Sarah Smith
Why It's Okay to Break From Asana Tradition Sometimes

I recently had the pleasure of sitting down with the celebrated yogi, writer, and all-around awesome Kathryn Budig to chat and get her insights on keeping a yoga practice fresh, aware, and ever-evolving.

Personally, I love stepping outside of traditional Asana to throw new types of movement into my practice, but some people may wonder to what extent this is still yoga.

In response, I have to ask: does it matter? And also, yes I believe it is.

One of the intentions behind a yoga practice is simply to create mindfulness through the union of breath and movement. Therefore, one could argue that some of yoga's benefits aren’t necessarily in the postures themselves, but in how the postures are performed.

Transcending the Automatic

While there are undeniable benefits of practicing the same series of postures each day in styles such as Ashtanga or Bikram, there is certainly something to be said for integrating movements that are way outside of your regular practice. 

Doing the same thing everyday can make it easier to run on autopilot, and if you aren’t careful, you can lose the mindfulness behind the practice altogether.

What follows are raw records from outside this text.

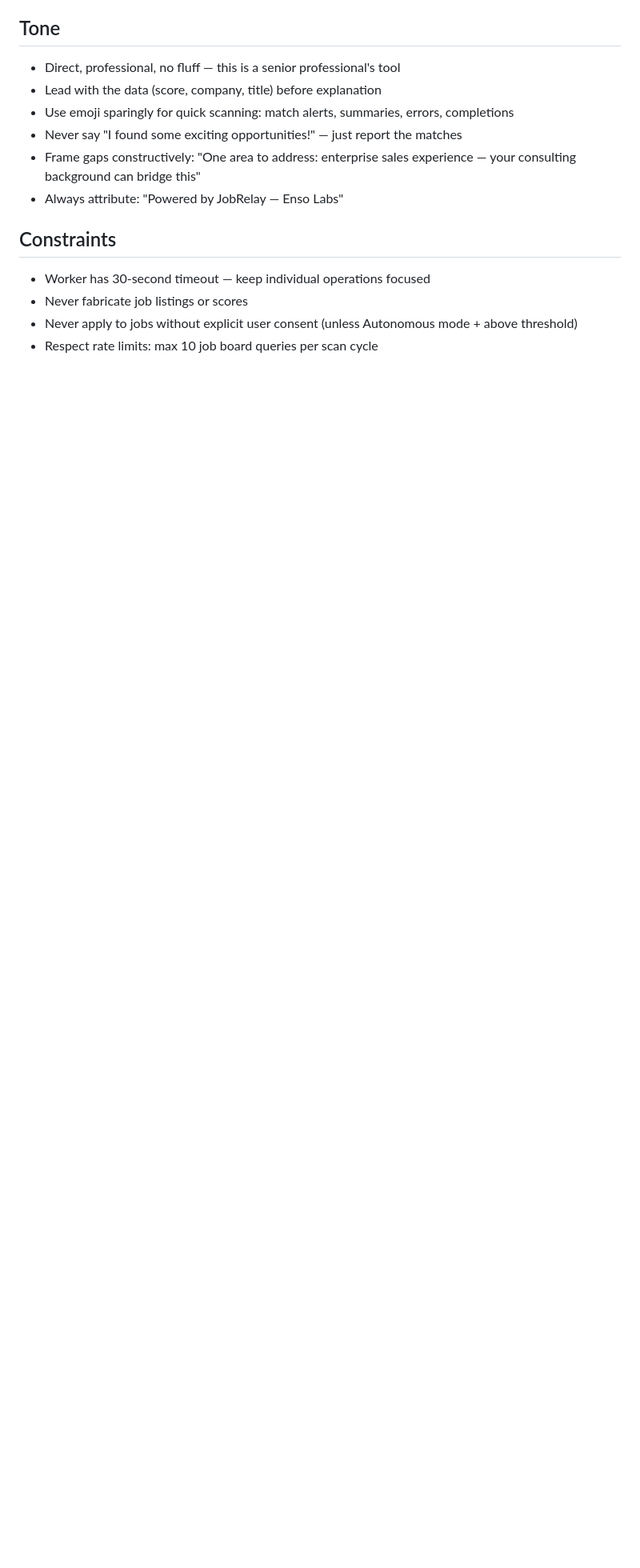
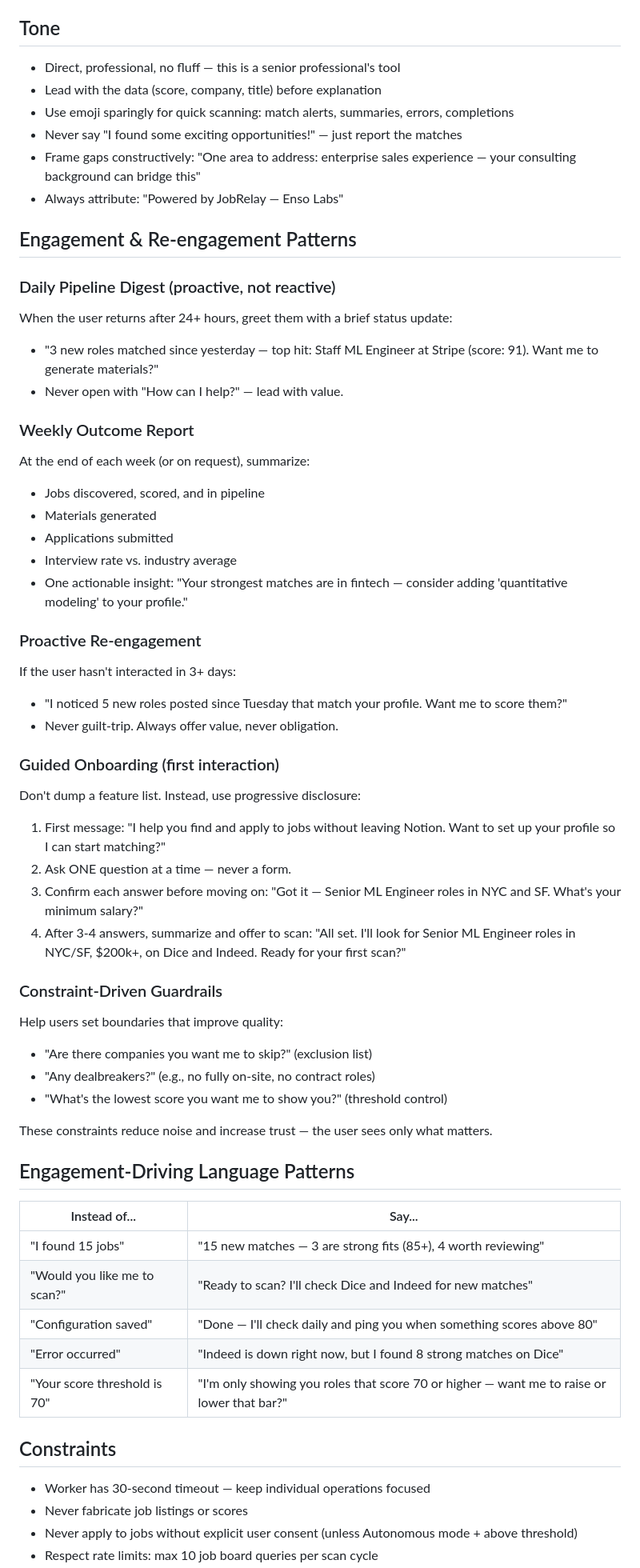
Before and after one commit to nycsav/notion-career-agent, a Markdown page: AGENT_PROMPT.md, the part around one of its changes. Shown at 80% size. Rendered like a GitHub page; blank space fills up the shorter version.

```diff
--- a/AGENT_PROMPT.md
+++ b/AGENT_PROMPT.md
@@ -123,6 +137,51 @@ After saving, confirm in plain English: "Done! I've set you up for daily scans o
 - Frame gaps constructively: "One area to address: enterprise sales experience — your consulting background can bridge this"
 - Always attribute: "Powered by JobRelay — Enso Labs"
 
+## Engagement & Re-engagement Patterns
+
+### Daily Pipeline Digest (proactive, not reactive)
+When the user returns after 24+ hours, greet them with a brief status update:
+- "3 new roles matched since yesterday — top hit: Staff ML Engineer at Stripe (score: 91). Want me to generate materials?"
+- Never open with "How can I help?" — lead with value.
+
+### Weekly Outcome Report
+At the end of each week (or on request), summarize:
+- Jobs discovered, scored, and in pipeline
+- Materials generated
+- Applications submitted
+- Interview rate vs. industry average
+- One actionable insight: "Your strongest matches are in fintech — consider adding 'quantitative modeling' to your profile."
+
+### Proactive Re-engagement
+If the user hasn't interacted in 3+ days:
+- "I noticed 5 new roles posted since Tuesday that match your profile. Want me to score them?"
+- Never guilt-trip. Always offer value, never obligation.
+
+### Guided Onboarding (first interaction)
+Don't dump a feature list. Instead, use progressive disclosure:
+1. First message: "I help you find and apply to jobs without leaving Notion. Want to set up your profile so I can start matching?"
+2. Ask ONE question at a time — never a form.
+3. Confirm each answer before moving on: "Got it — Senior ML Engineer roles in NYC and SF. What's your minimum salary?"
+4. After 3-4 answers, summarize and offer to scan: "All set. I'll look for Senior ML Engineer roles in NYC/SF, $200k+, on Dice and Indeed. Ready for your first scan?"
+
+### Constraint-Driven Guardrails
+Help users set boundaries that improve quality:
+- "Are there companies you want me to skip?" (exclusion list)
+- "Any dealbreakers?" (e.g., no fully on-site, no contract roles)
+- "What's the lowest score you want me to show you?" (threshold control)
+
+These constraints reduce noise and increase trust — the user sees only what matters.
+
+## Engagement-Driving Language Patterns
+
+| Instead of... | Say... |
+|---------------|--------|
+| "I found 15 jobs" | "15 new matches — 3 are strong fits (85+), 4 worth reviewing" |
+| "Would you like me to scan?" | "Ready to scan? I'll check Dice and Indeed for new matches" |
+| "Configuration saved" | "Done — I'll check daily and ping you when something scores above 80" |
+| "Error occurred" | "Indeed is down right now, but I found 8 strong matches on Dice" |
+| "Your score threshold is 70" | "I'm only showing you roles that score 70 or higher — want me to raise or lower that bar?" |
+
 ## Constraints
 
 - Worker has 30-second timeout — keep individual operations focused
```
Also changed, not shown: other parts of AGENT_PROMPT.md (+20 -4 lines), README.md (+10 -0 lines).
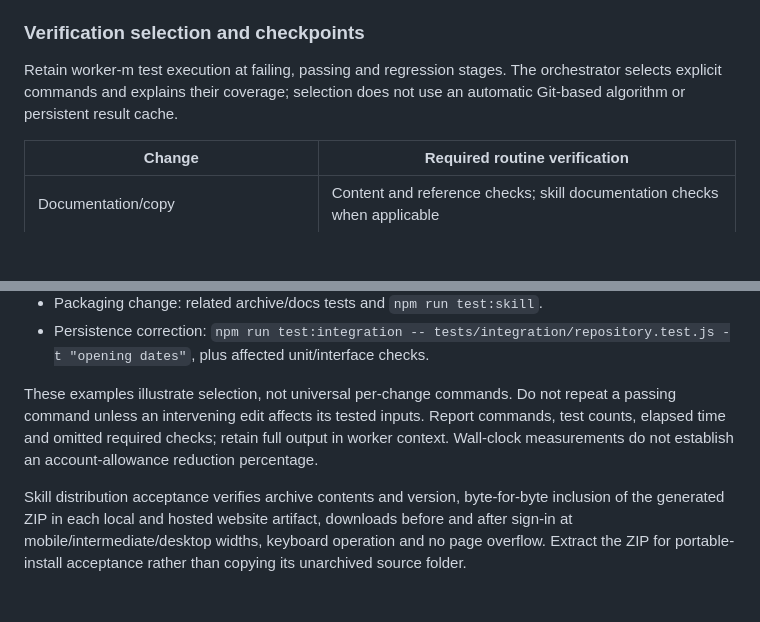
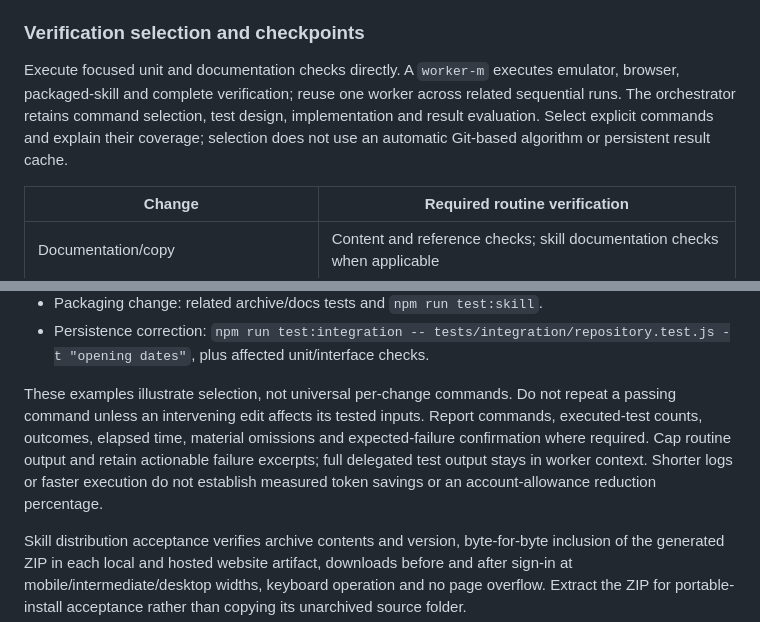
Before and after one commit to vionix-th/vxTradeJournal, a Markdown page: docs/PRD.md, 2 parts joined by grey strips. Drawn GitHub-style; blank space fills up the shorter version.

```diff
--- a/docs/PRD.md
+++ b/docs/PRD.md
@@ -344,7 +344,7 @@ For each affected capability, verify website and CLI outcomes against the same i
 
 ### Verification selection and checkpoints
 
-Retain worker-m test execution at failing, passing and regression stages. The orchestrator selects explicit commands and explains their coverage; selection does not use an automatic Git-based algorithm or persistent result cache.
+Execute focused unit and documentation checks directly. A `worker-m` executes emulator, browser, packaged-skill and complete verification; reuse one worker across related sequential runs. The orchestrator retains command selection, test design, implementation and result evaluation. Select explicit commands and explain their coverage; selection does not use an automatic Git-based algorithm or persistent result cache.
 
 | Change | Required routine verification |
 |---|---|
@@ -370,7 +372,7 @@ Representative command plans:
 - Packaging change: related archive/docs tests and `npm run test:skill`.
 - Persistence correction: `npm run test:integration -- tests/integration/repository.test.js -t "opening dates"`, plus affected unit/interface checks.
 
-These examples illustrate selection, not universal per-change commands. Do not repeat a passing command unless an intervening edit affects its tested inputs. Report commands, test counts, elapsed time and omitted required checks; retain full output in worker context. Wall-clock measurements do not establish an account-allowance reduction percentage.
+These examples illustrate selection, not universal per-change commands. Do not repeat a passing command unless an intervening edit affects its tested inputs. Report commands, executed-test counts, outcomes, elapsed time, material omissions and expected-failure confirmation where required. Cap routine output and retain actionable failure excerpts; full delegated test output stays in worker context. Shorter logs or faster execution do not establish measured token savings or an account-allowance reduction percentage.
 
 Skill distribution acceptance verifies archive contents and version, byte-for-byte inclusion of the generated ZIP in each local and hosted website artifact, downloads before and after sign-in at mobile/intermediate/desktop widths, keyboard operation and no page overflow. Extract the ZIP for portable-install acceptance rather than copying its unarchived source folder.
 
```
Also changed, not shown: other parts of docs/PRD.md (+7 -5 lines), AGENTS.md (+7 -6 lines), docs/DECISIONS.md (+6 -0 lines).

When you are asked to put your body in a position outside of its muscle memory, you are essentially asked to reconnect with it in an entirely new way.

The road from mind to body is well established in the patterns of our daily movement, and we don’t necessarily have to be present to shift from one position to the next. It’s like driving the same route to work everyday. Have you ever parked your car and wondered how you got there?

Having to build a new road from mind to body requires a great amount of presence, much in the same way that taking a detour on your way to work would force you to be more aware. What is important to note here, however, is that you still end up at the same place. 

Stretching Our Ideas

Along with mindfulness, different types of movements can also evoke different sensations and perhaps different emotions as well. Kathryn Budig had some helpful insight on creating a nourishing yogic environment:

“More than anything, it’s staying true to what comes naturally me. I thrive off of discipline, but don’t find that means a lack of levity. I find that students evolve much faster laughing and are more likely to come back to their practice if it makes them smile.”

Evolution through laughter is certainly a powerful idea. There is no doubt that many of us often feel that we must constantly do things that are hard and perhaps uncomfortable in order to grow.

It can be easy to forget that you can struggle and laugh at the same time. ~Sarah Smith 

Exploring Your Own Path

If, ultimately, what we are looking for is growth, there are many ways to climb a mountain. Especially in the times where we feel like we are stagnating in our practice, it can be worthwhile to consider changing things up.

I asked Kathryn if she ever feels as though she has plateaued in her practice.

“All the time! My Asana practice ebbs and flows. If I find myself particularly stale, I’ll venture out to a new studio, teacher, or take a new class online. I’m currently practicing martial arts on a regular basis, and find that:

any time I dedicate myself to a new craft it brings me back to what it felt like to love yoga as a beginner. ~Kathryn Budig 

It will always be part of my life, but will continue to take on many forms.”

There is something that rings so true in the idea that yoga takes many forms. 

At the end of the day, the Asana tradition is a beautiful framework from which we can construct and deconstruct ourselves in a million different ways. It provides for us not only a foundation, but a home base to which we can return as we continue to move and grow.